Partnering with Your School
As a parent, you are your child’s first and most important teacher. When your child enters school, you and the school become partners in what you both envision will be the successful development and education of your child. Years of research show that the more families are actively involved in the education of their children, the more successful the child will be in school and in life. Below are tips for creating a positive and productive partnership with the school.
Introduce yourself to your child’s teachers, the principal, and other school staff. An open house or other “back-to-school” event is a great time to start. Simply saying, “Hi, I’m Jamie’s mom. I’m looking forward to working with you this year,” can set a positive tone.
It’s important to know the appropriate time to talk with staff. Whenever students are present, school staff are focused on students and do not usually have time to talk to parents for more than a few minutes. If a personal meeting is desired, you should schedule it with the teacher. If you are communicating by phone, please keep in mind that teachers usually do not have time to check voicemail or email when they have students in their class. If you have an urgent need, call the school’s office and ask the school secretary to write down your message and have it delivered directly to the teacher.
Find out the best method for communicating with school staff. Some staff prefer phone calls while others will respond best to email or written notes. Important information should be communicated in writing if possible.
If you use email to communicate, try to keep it brief and factual. If you want to share your feelings, talk to the person directly or on the phone.
Provide the school with the best times and methods to communicate with you. Update contact information, such as your home or cell phone number, whenever there is a change. Respond as quickly as possible when someone contacts you.
Check your child’s backpack daily for notes, newsletters, or other communications from the school.
Find out how to use the school websites and check them regularly for information.
The beginning of the school year is a good time to find out when Parent Teacher Conferences will take place and the format.
If English is a second language for you, ask for information to be provided in your primary language.
Treat others with the same respect you would like to have and expect the same from them.
Be positive with your child. He or she will model your thoughts about the school and teachers which will directly affect his or her educational progress.
Try to respect the variety of needs and concerns of other students and staff members while speaking up for your own child’s individual needs.
Keep your commitments. Put school conference and meeting dates on your calendar and check it frequently. If you can’t make a meeting, call ahead of time to reschedule.
Find a way to volunteer or help in your child’s school, based on what you like to do, what you do well, and the time you have available. For example, if you have a camera and enjoy taking photographs, volunteer to take photos at a school event. This sends a strong message about the value you place on school and sets a good example for your child.
If your work schedule makes it hard to volunteer during school hours, offer to work on projects that can be done at home and sent back to school with your child.
Consider serving on a school council, parent involvement committee, or other school or district advisory committee. Parent members are needed.
Let people know when they are doing a good job. A child’s homemade card with a short note from you can be a great encourager and motivator for a teacher, nurse, or other staff person.
Positive Problem Solving
When mistakes are made, try to resolve them quickly and completely. Then move forward. The goal is the successful education of your child.
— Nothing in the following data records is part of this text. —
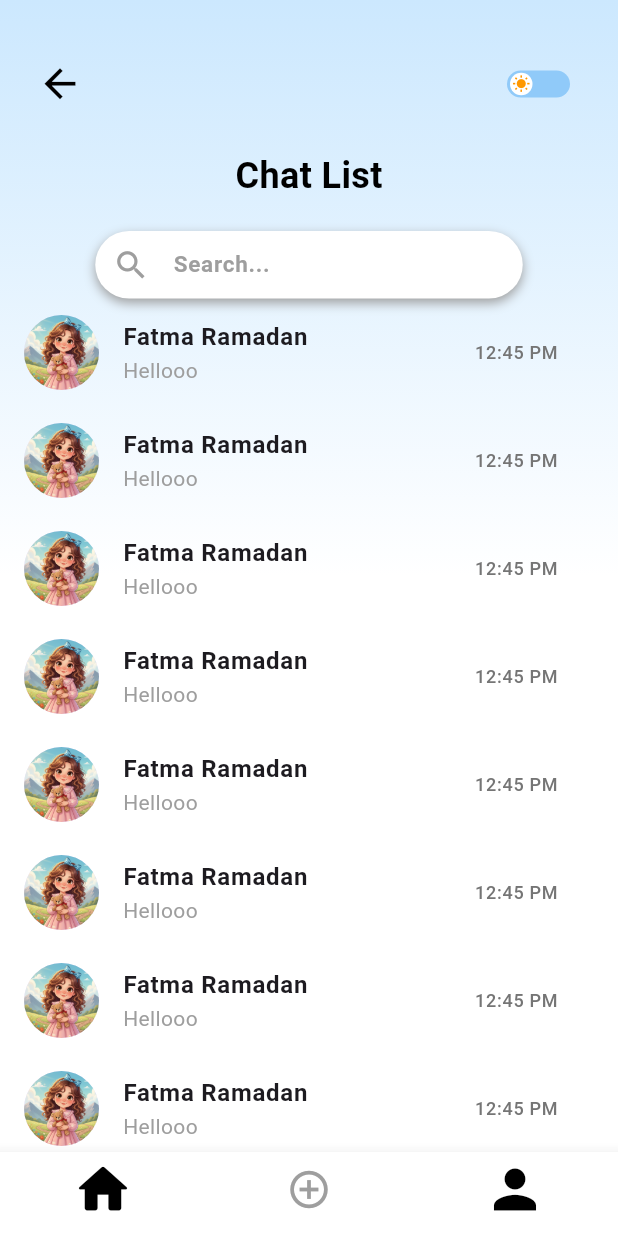
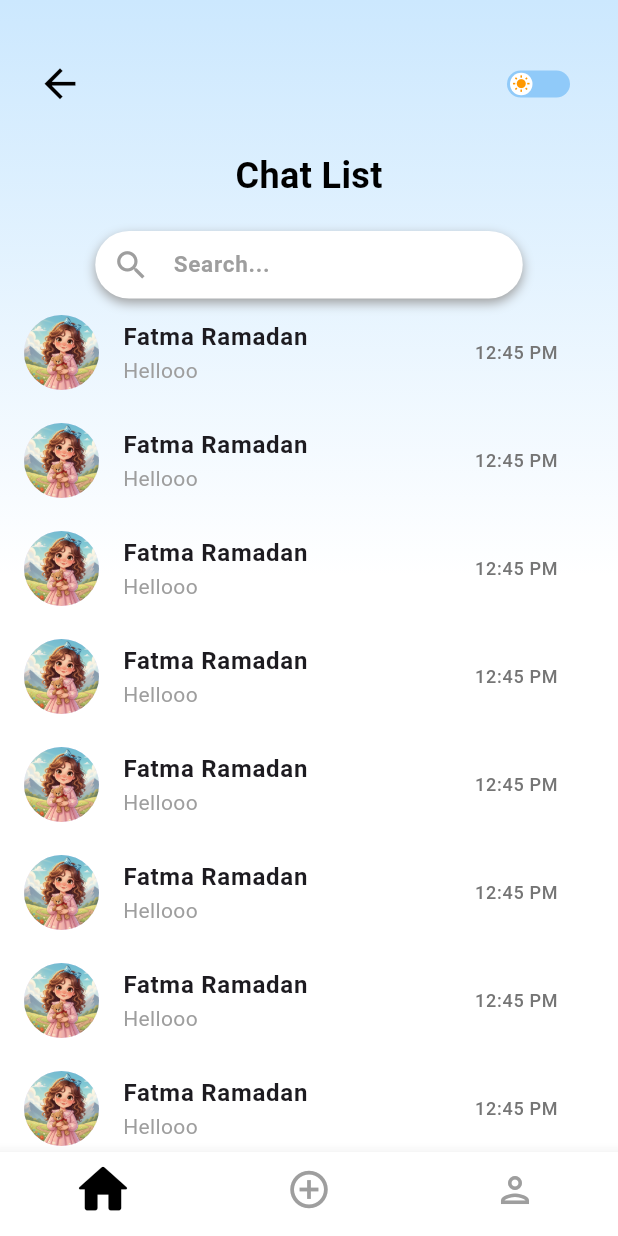
Before and after one commit to LobnaWafe/team_chat_app, a Flutter app: the screen it shows after launch, on a phone screen of 412 x 824 dp. Run offline on Flutter 3.47's test engine with Material 3 defaults, Android fonts, the phone set to English and light mode, and no system bars; our stand-ins replace bloc, cloud_firestore, firebase_core, flutter_bloc, flutter_svg, go_router and 4 more; accounts and stored records are empty.

Commit message:
local commit2

```diff
--- a/lib/navigaton.dart
+++ b/lib/navigaton.dart
@@ -69,13 +69,13 @@ class _NormalBottomState extends State<NormalBottom> {
             icon: Padding(
               padding: const EdgeInsets.only(bottom: 6),
               child: AnimatedScale(
-                scale: _currentIndex == 0 ? 1.5 : 1,
+                scale: _currentIndex == 2 ? 1.5 : 1,
                 duration: const Duration(milliseconds: 200),
                 curve: Curves.easeInOut,
                 child: Icon(
-                  _currentIndex == 0 ? Icons.person : Icons.person_2_outlined,
+                  _currentIndex == 2 ? Icons.person : Icons.person_outlined,
                   size: 28,
-                  color: _currentIndex == 0 ? Colors.black : Colors.grey,
+                  color: _currentIndex == 2 ? Colors.black : Colors.grey,
                 ),
               ),
             ),
```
Try to approach each new school year as an opportunity for a fresh start regardless of past issues or conflicts.
You are the expert on your child, and each school staff partner has their own area of educational expertise and experience. Each can learn from the other about how to meet the developmental and educational needs of your child. Remind yourself that you and school staff have the same goal, your child’s success.
It’s important for parents to understand their rights and responsibilities and how the system works. Ask for and read the school district’s parent handbook.
Try to address your questions or concerns to the most appropriate person. It may be the teacher, principal, or superintendent of schools.
If you have ongoing conflict with a specific staff person, and you are unable to successfully resolve the issue with them directly, ask to speak with their immediate supervisor.
Try to disagree without being disagreeable. Separate the person from the problem. Keep adult issues between adults. In most cases, you and your child will have an ongoing relationship with the school long after the conflict is past.
When you feel upset or confused, try to ask questions rather than becoming angry. Ask school staff to explain using words you understand.
Focus on possible solutions, rather than the problem itself. Make sure the “problem” is clearly defined.
When there is a disagreement on how to approach an area of concern, be willing to try something new on a trial basis. Make sure there’s a plan in place to collect information during the trial period to determine whether the new plan should be continued.
Resources for Parents
- Keys to Success in the Family-School Partnership
When your child enters school, you and the school become partners in what you both hope will be the successful development and education of your child. This handout offers parents tips for creating a positive and productive partnership with the school.
- Is My Child's School Family-Friendly and Family-Engaged?
Are you greeted by school staff when you enter the school? Is your child greeted? This handout has questions families can use about how family friendly and family engaged their child’s school is
Resources for Educators
- Getting Off to a Good Start: Positive interactions with diverse families
Most school professionals want to establish good relationships with the families they serve. The following tips are designed to help school staff create and maintain effective partnerships with families, leading to increased family engagement, and ultimately better educational outcomes for children.
- Working Effectively with Families from Diverse Cultures
This handout explains the importance of professionals being knowledgeable about the perspectives of diverse families and culturally responsive ways to engage with them in their child’s education.